Content starts

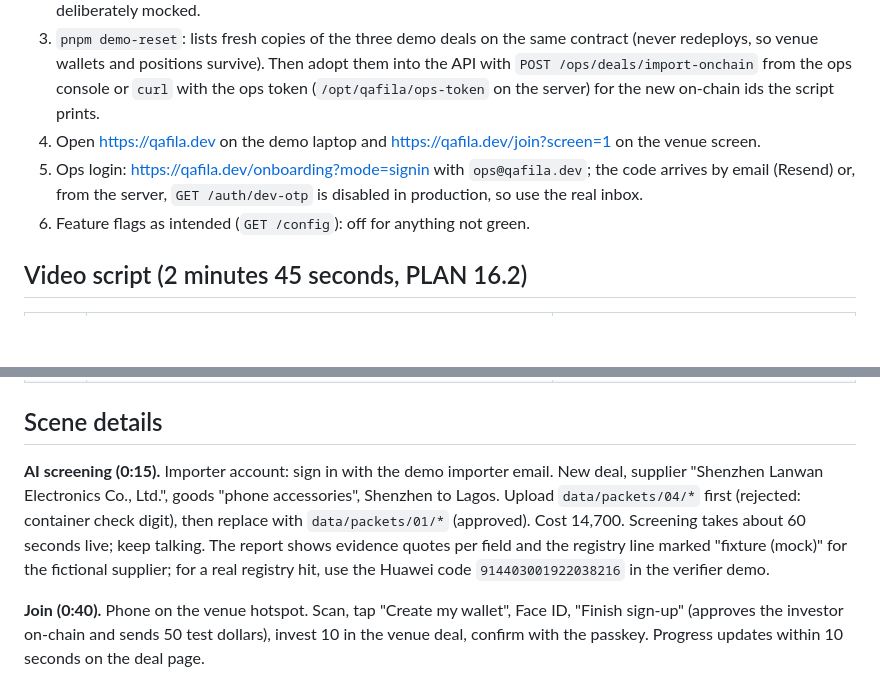
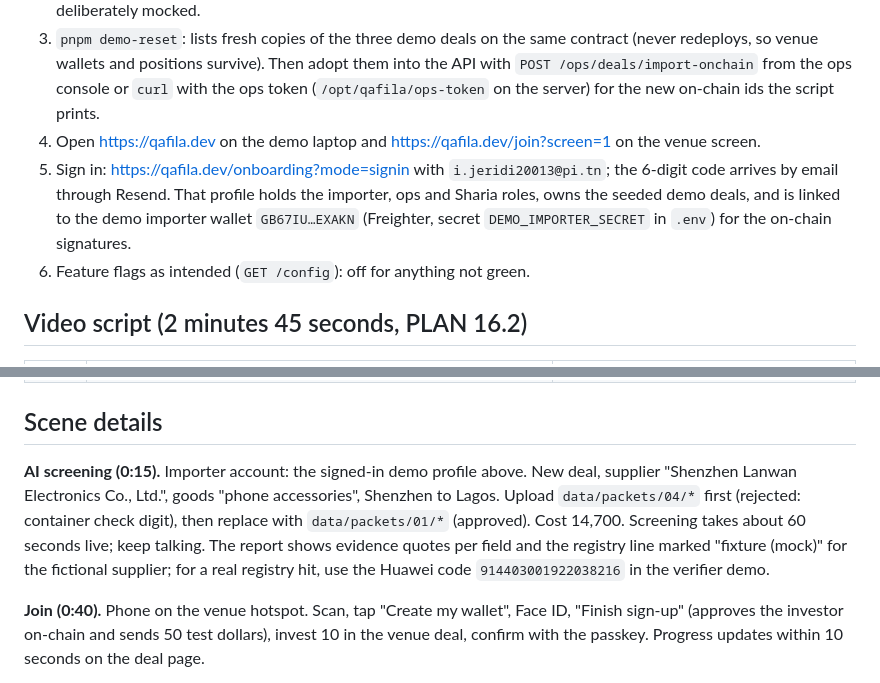
Before and after one commit to Ilyes-Ali-Jeridi/qafila, a Markdown page: docs/DEMO.md, 2 parts joined by grey strips. Rendered like a GitHub page; blank space fills up the shorter version.

Commit message:
docs: submission answers draft; demo sign-in identity
Co-Authored-By: Claude Fable 5.1 <noreply@anthropic.com>

```diff
--- a/docs/DEMO.md
+++ b/docs/DEMO.md
@@ -8,7 +8,7 @@ Testnet only, test dollars everywhere. Rehearse twice before recording. Keep a f
 2. `curl https://api.qafila.dev/health`: `ok: true`, indexer lag under 30 s, adapters `live` except what is deliberately mocked.
 3. `pnpm demo-reset`: lists fresh copies of the three demo deals on the same contract (never redeploys, so venue wallets and positions survive). Then adopt them into the API with `POST /ops/deals/import-onchain` from the ops console or `curl` with the ops token (`/opt/qafila/ops-token` on the server) for the new on-chain ids the script prints.
 4. Open https://qafila.dev on the demo laptop and https://qafila.dev/join?screen=1 on the venue screen.
-5. Ops login: https://qafila.dev/onboarding?mode=signin with `ops@qafila.dev`; the code arrives by email (Resend) or, from the server, `GET /auth/dev-otp` is disabled in production, so use the real inbox.
+5. Sign in: https://qafila.dev/onboarding?mode=signin with `i.jeridi20013@pi.tn`; the 6-digit code arrives by email through Resend. That profile holds the importer, ops and Sharia roles, owns the seeded demo deals, and is linked to the demo importer wallet `GB67IU…EXAKN` (Freighter, secret `DEMO_IMPORTER_SECRET` in `.env`) for the on-chain signatures.
 6. Feature flags as intended (`GET /config`): off for anything not green.
 
 ## Video script (2 minutes 45 seconds, PLAN 16.2)
@@ -26,7 +26,7 @@ Testnet only, test dollars everywhere. Rehearse twice before recording. Keep a f
 
 ## Scene details
 
-**AI screening (0:15).** Importer account: sign in with the demo importer email. New deal, supplier "Shenzhen Lanwan Electronics Co., Ltd.", goods "phone accessories", Shenzhen to Lagos. Upload `data/packets/04/*` first (rejected: container check digit), then replace with `data/packets/01/*` (approved). Cost 14,700. Screening takes about 60 seconds live; keep talking. The report shows evidence quotes per field and the registry line marked "fixture (mock)" for the fictional supplier; for a real registry hit, use the Huawei code `914403001922038216` in the verifier demo.
+**AI screening (0:15).** Importer account: the signed-in demo profile above. New deal, supplier "Shenzhen Lanwan Electronics Co., Ltd.", goods "phone accessories", Shenzhen to Lagos. Upload `data/packets/04/*` first (rejected: container check digit), then replace with `data/packets/01/*` (approved). Cost 14,700. Screening takes about 60 seconds live; keep talking. The report shows evidence quotes per field and the registry line marked "fixture (mock)" for the fictional supplier; for a real registry hit, use the Huawei code `914403001922038216` in the verifier demo.
 
 **Join (0:40).** Phone on the venue hotspot. Scan, tap "Create my wallet", Face ID, "Finish sign-up" (approves the investor on-chain and sends 50 test dollars), invest 10 in the venue deal, confirm with the passkey. Progress updates within 10 seconds on the deal page.
 
```
Also changed, not shown: docs/SUBMISSION.md (added, +35 -0 lines).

Content ends

→ Problem details
Scan the data above, find each line with "dollars", and copy it.

→ Task solution
@@ -8,7 +8,7 @@ Testnet only, test dollars everywhere. Rehearse twice before recording. Keep a f
@@ -26,7 +26,7 @@ Testnet only, test dollars everywhere. Rehearse twice before recording. Keep a f
 **Join (0:40).** Phone on the venue hotspot. Scan, tap "Create my wallet", Face ID, "Finish sign-up" (approves the investor on-chain and sends 50 test dollars), invest 10 in the venue deal, confirm with the passkey. Progress updates within 10 seconds on the deal page.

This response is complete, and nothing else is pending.